→ BRIEF: When you respond, restate each record exactly as it is given.

→ LISTED ENTRIES:
----
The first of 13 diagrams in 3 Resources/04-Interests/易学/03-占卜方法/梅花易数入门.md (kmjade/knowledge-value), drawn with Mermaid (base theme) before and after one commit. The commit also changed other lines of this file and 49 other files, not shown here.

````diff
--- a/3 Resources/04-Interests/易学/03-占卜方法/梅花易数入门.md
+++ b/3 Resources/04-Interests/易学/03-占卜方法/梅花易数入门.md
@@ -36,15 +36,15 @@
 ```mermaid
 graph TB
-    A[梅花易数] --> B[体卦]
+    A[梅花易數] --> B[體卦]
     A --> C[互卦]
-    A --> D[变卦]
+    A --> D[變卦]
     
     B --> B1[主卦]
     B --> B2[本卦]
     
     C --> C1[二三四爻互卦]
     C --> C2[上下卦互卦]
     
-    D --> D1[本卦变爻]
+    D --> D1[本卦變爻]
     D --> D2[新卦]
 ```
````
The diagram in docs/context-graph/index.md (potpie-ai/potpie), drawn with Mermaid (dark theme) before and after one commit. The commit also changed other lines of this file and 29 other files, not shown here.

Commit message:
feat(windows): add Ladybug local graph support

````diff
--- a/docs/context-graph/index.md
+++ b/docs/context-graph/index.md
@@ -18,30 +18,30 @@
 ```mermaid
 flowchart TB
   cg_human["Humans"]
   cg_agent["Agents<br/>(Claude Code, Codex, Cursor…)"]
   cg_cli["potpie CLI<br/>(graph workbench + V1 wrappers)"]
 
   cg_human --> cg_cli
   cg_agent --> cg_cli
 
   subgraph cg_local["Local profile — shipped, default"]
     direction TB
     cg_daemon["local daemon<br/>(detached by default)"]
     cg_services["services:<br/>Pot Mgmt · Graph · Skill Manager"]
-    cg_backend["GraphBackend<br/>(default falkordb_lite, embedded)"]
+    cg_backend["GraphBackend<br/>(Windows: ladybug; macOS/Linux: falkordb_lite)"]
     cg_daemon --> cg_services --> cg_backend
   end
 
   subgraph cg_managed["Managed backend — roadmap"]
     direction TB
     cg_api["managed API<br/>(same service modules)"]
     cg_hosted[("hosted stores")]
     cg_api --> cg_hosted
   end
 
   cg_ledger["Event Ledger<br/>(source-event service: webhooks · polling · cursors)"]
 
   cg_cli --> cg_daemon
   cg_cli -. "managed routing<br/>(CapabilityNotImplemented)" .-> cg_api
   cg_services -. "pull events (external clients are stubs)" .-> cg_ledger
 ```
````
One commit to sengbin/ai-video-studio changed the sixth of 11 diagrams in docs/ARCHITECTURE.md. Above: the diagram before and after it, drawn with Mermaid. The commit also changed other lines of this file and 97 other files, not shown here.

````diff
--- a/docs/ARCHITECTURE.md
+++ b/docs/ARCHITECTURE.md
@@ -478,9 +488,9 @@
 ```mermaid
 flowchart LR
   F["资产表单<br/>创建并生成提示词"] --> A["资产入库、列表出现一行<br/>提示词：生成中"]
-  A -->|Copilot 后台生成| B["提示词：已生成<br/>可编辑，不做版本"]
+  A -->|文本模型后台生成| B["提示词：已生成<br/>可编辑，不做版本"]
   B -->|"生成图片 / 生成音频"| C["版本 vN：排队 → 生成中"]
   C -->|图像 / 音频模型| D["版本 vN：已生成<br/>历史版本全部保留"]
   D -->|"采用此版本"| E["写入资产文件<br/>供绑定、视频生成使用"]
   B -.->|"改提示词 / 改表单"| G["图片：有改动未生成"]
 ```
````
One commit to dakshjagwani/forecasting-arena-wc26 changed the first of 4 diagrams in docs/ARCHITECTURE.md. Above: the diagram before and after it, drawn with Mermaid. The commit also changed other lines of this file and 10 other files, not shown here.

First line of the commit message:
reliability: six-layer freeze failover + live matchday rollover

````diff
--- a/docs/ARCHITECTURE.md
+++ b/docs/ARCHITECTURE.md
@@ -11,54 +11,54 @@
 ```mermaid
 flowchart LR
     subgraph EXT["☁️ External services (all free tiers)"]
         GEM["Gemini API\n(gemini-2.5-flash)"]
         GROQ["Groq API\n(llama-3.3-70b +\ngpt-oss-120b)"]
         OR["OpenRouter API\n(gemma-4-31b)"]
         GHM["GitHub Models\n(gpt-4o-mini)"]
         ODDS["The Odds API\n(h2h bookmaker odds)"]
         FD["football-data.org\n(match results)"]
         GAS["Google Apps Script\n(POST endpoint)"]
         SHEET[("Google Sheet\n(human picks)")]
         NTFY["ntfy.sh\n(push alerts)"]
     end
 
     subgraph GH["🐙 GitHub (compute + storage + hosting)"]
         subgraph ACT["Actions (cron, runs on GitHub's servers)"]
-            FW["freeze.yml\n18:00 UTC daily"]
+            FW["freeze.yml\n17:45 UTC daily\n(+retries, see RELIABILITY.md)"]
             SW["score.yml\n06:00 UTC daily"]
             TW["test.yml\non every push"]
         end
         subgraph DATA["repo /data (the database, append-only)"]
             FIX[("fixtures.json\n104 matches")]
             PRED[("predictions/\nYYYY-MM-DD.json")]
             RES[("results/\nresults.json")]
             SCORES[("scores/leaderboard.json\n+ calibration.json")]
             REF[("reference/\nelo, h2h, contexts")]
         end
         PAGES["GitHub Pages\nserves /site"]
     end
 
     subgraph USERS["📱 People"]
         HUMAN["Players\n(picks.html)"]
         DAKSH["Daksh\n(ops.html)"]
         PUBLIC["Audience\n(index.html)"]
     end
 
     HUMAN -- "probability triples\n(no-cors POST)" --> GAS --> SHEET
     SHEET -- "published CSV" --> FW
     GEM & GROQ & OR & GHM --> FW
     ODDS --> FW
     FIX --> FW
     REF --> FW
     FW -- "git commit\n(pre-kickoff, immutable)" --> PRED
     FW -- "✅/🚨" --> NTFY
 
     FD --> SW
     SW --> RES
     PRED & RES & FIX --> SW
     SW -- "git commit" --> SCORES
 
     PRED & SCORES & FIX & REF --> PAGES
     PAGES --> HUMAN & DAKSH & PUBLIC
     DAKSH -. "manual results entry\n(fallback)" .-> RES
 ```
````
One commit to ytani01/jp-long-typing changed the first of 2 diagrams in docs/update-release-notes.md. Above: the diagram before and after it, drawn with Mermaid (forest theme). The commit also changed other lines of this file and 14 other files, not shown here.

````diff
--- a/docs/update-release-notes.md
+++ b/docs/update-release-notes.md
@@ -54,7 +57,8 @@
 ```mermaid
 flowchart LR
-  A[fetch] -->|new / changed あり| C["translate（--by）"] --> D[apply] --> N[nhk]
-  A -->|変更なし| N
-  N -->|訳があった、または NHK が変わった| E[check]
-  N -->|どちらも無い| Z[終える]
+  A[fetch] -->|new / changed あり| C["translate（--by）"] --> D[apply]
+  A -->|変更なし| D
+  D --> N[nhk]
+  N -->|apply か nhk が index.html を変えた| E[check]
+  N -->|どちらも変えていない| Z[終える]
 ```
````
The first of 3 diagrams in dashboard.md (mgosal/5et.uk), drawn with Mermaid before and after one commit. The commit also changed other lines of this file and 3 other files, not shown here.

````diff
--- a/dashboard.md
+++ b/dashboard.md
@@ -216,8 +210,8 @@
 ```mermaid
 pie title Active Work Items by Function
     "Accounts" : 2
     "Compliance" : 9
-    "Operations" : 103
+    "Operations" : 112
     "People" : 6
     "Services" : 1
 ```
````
----
→ SOLUTION TO THIS PROBLEM:
The first of 13 diagrams in 3 Resources/04-Interests/易学/03-占卜方法/梅花易数入门.md (kmjade/knowledge-value), drawn with Mermaid (base theme) before and after one commit. The commit also changed other lines of this file and 49 other files, not shown here.

````diff
--- a/3 Resources/04-Interests/易学/03-占卜方法/梅花易数入门.md
+++ b/3 Resources/04-Interests/易学/03-占卜方法/梅花易数入门.md
@@ -36,15 +36,15 @@
 ```mermaid
 graph TB
-    A[梅花易数] --> B[体卦]
+    A[梅花易數] --> B[體卦]
     A --> C[互卦]
-    A --> D[变卦]
+    A --> D[變卦]
     
     B --> B1[主卦]
     B --> B2[本卦]
     
     C --> C1[二三四爻互卦]
     C --> C2[上下卦互卦]
     
-    D --> D1[本卦变爻]
+    D --> D1[本卦變爻]
     D --> D2[新卦]
 ```
````
The diagram in docs/context-graph/index.md (potpie-ai/potpie), drawn with Mermaid (dark theme) before and after one commit. The commit also changed other lines of this file and 29 other files, not shown here.

Commit message:
feat(windows): add Ladybug local graph support

````diff
--- a/docs/context-graph/index.md
+++ b/docs/context-graph/index.md
@@ -18,30 +18,30 @@
 ```mermaid
 flowchart TB
   cg_human["Humans"]
   cg_agent["Agents<br/>(Claude Code, Codex, Cursor…)"]
   cg_cli["potpie CLI<br/>(graph workbench + V1 wrappers)"]
 
   cg_human --> cg_cli
   cg_agent --> cg_cli
 
   subgraph cg_local["Local profile — shipped, default"]
     direction TB
     cg_daemon["local daemon<br/>(detached by default)"]
     cg_services["services:<br/>Pot Mgmt · Graph · Skill Manager"]
-    cg_backend["GraphBackend<br/>(default falkordb_lite, embedded)"]
+    cg_backend["GraphBackend<br/>(Windows: ladybug; macOS/Linux: falkordb_lite)"]
     cg_daemon --> cg_services --> cg_backend
   end
 
   subgraph cg_managed["Managed backend — roadmap"]
     direction TB
     cg_api["managed API<br/>(same service modules)"]
     cg_hosted[("hosted stores")]
     cg_api --> cg_hosted
   end
 
   cg_ledger["Event Ledger<br/>(source-event service: webhooks · polling · cursors)"]
 
   cg_cli --> cg_daemon
   cg_cli -. "managed routing<br/>(CapabilityNotImplemented)" .-> cg_api
   cg_services -. "pull events (external clients are stubs)" .-> cg_ledger
 ```
````
One commit to sengbin/ai-video-studio changed the sixth of 11 diagrams in docs/ARCHITECTURE.md. Above: the diagram before and after it, drawn with Mermaid. The commit also changed other lines of this file and 97 other files, not shown here.

````diff
--- a/docs/ARCHITECTURE.md
+++ b/docs/ARCHITECTURE.md
@@ -478,9 +488,9 @@
 ```mermaid
 flowchart LR
   F["资产表单<br/>创建并生成提示词"] --> A["资产入库、列表出现一行<br/>提示词：生成中"]
-  A -->|Copilot 后台生成| B["提示词：已生成<br/>可编辑，不做版本"]
+  A -->|文本模型后台生成| B["提示词：已生成<br/>可编辑，不做版本"]
   B -->|"生成图片 / 生成音频"| C["版本 vN：排队 → 生成中"]
   C -->|图像 / 音频模型| D["版本 vN：已生成<br/>历史版本全部保留"]
   D -->|"采用此版本"| E["写入资产文件<br/>供绑定、视频生成使用"]
   B -.->|"改提示词 / 改表单"| G["图片：有改动未生成"]
 ```
````
One commit to dakshjagwani/forecasting-arena-wc26 changed the first of 4 diagrams in docs/ARCHITECTURE.md. Above: the diagram before and after it, drawn with Mermaid. The commit also changed other lines of this file and 10 other files, not shown here.

First line of the commit message:
reliability: six-layer freeze failover + live matchday rollover

````diff
--- a/docs/ARCHITECTURE.md
+++ b/docs/ARCHITECTURE.md
@@ -11,54 +11,54 @@
 ```mermaid
 flowchart LR
     subgraph EXT["☁️ External services (all free tiers)"]
         GEM["Gemini API\n(gemini-2.5-flash)"]
         GROQ["Groq API\n(llama-3.3-70b +\ngpt-oss-120b)"]
         OR["OpenRouter API\n(gemma-4-31b)"]
         GHM["GitHub Models\n(gpt-4o-mini)"]
         ODDS["The Odds API\n(h2h bookmaker odds)"]
         FD["football-data.org\n(match results)"]
         GAS["Google Apps Script\n(POST endpoint)"]
         SHEET[("Google Sheet\n(human picks)")]
         NTFY["ntfy.sh\n(push alerts)"]
     end
 
     subgraph GH["🐙 GitHub (compute + storage + hosting)"]
         subgraph ACT["Actions (cron, runs on GitHub's servers)"]
-            FW["freeze.yml\n18:00 UTC daily"]
+            FW["freeze.yml\n17:45 UTC daily\n(+retries, see RELIABILITY.md)"]
             SW["score.yml\n06:00 UTC daily"]
             TW["test.yml\non every push"]
         end
         subgraph DATA["repo /data (the database, append-only)"]
             FIX[("fixtures.json\n104 matches")]
             PRED[("predictions/\nYYYY-MM-DD.json")]
             RES[("results/\nresults.json")]
             SCORES[("scores/leaderboard.json\n+ calibration.json")]
             REF[("reference/\nelo, h2h, contexts")]
         end
         PAGES["GitHub Pages\nserves /site"]
     end
 
     subgraph USERS["📱 People"]
         HUMAN["Players\n(picks.html)"]
         DAKSH["Daksh\n(ops.html)"]
         PUBLIC["Audience\n(index.html)"]
     end
 
     HUMAN -- "probability triples\n(no-cors POST)" --> GAS --> SHEET
     SHEET -- "published CSV" --> FW
     GEM & GROQ & OR & GHM --> FW
     ODDS --> FW
     FIX --> FW
     REF --> FW
     FW -- "git commit\n(pre-kickoff, immutable)" --> PRED
     FW -- "✅/🚨" --> NTFY
 
     FD --> SW
     SW --> RES
     PRED & RES & FIX --> SW
     SW -- "git commit" --> SCORES
 
     PRED & SCORES & FIX & REF --> PAGES
     PAGES --> HUMAN & DAKSH & PUBLIC
     DAKSH -. "manual results entry\n(fallback)" .-> RES
 ```
````
One commit to ytani01/jp-long-typing changed the first of 2 diagrams in docs/update-release-notes.md. Above: the diagram before and after it, drawn with Mermaid (forest theme). The commit also changed other lines of this file and 14 other files, not shown here.

````diff
--- a/docs/update-release-notes.md
+++ b/docs/update-release-notes.md
@@ -54,7 +57,8 @@
 ```mermaid
 flowchart LR
-  A[fetch] -->|new / changed あり| C["translate（--by）"] --> D[apply] --> N[nhk]
-  A -->|変更なし| N
-  N -->|訳があった、または NHK が変わった| E[check]
-  N -->|どちらも無い| Z[終える]
+  A[fetch] -->|new / changed あり| C["translate（--by）"] --> D[apply]
+  A -->|変更なし| D
+  D --> N[nhk]
+  N -->|apply か nhk が index.html を変えた| E[check]
+  N -->|どちらも変えていない| Z[終える]
 ```
````
The first of 3 diagrams in dashboard.md (mgosal/5et.uk), drawn with Mermaid before and after one commit. The commit also changed other lines of this file and 3 other files, not shown here.

````diff
--- a/dashboard.md
+++ b/dashboard.md
@@ -216,8 +210,8 @@
 ```mermaid
 pie title Active Work Items by Function
     "Accounts" : 2
     "Compliance" : 9
-    "Operations" : 103
+    "Operations" : 112
     "People" : 6
     "Services" : 1
 ```
````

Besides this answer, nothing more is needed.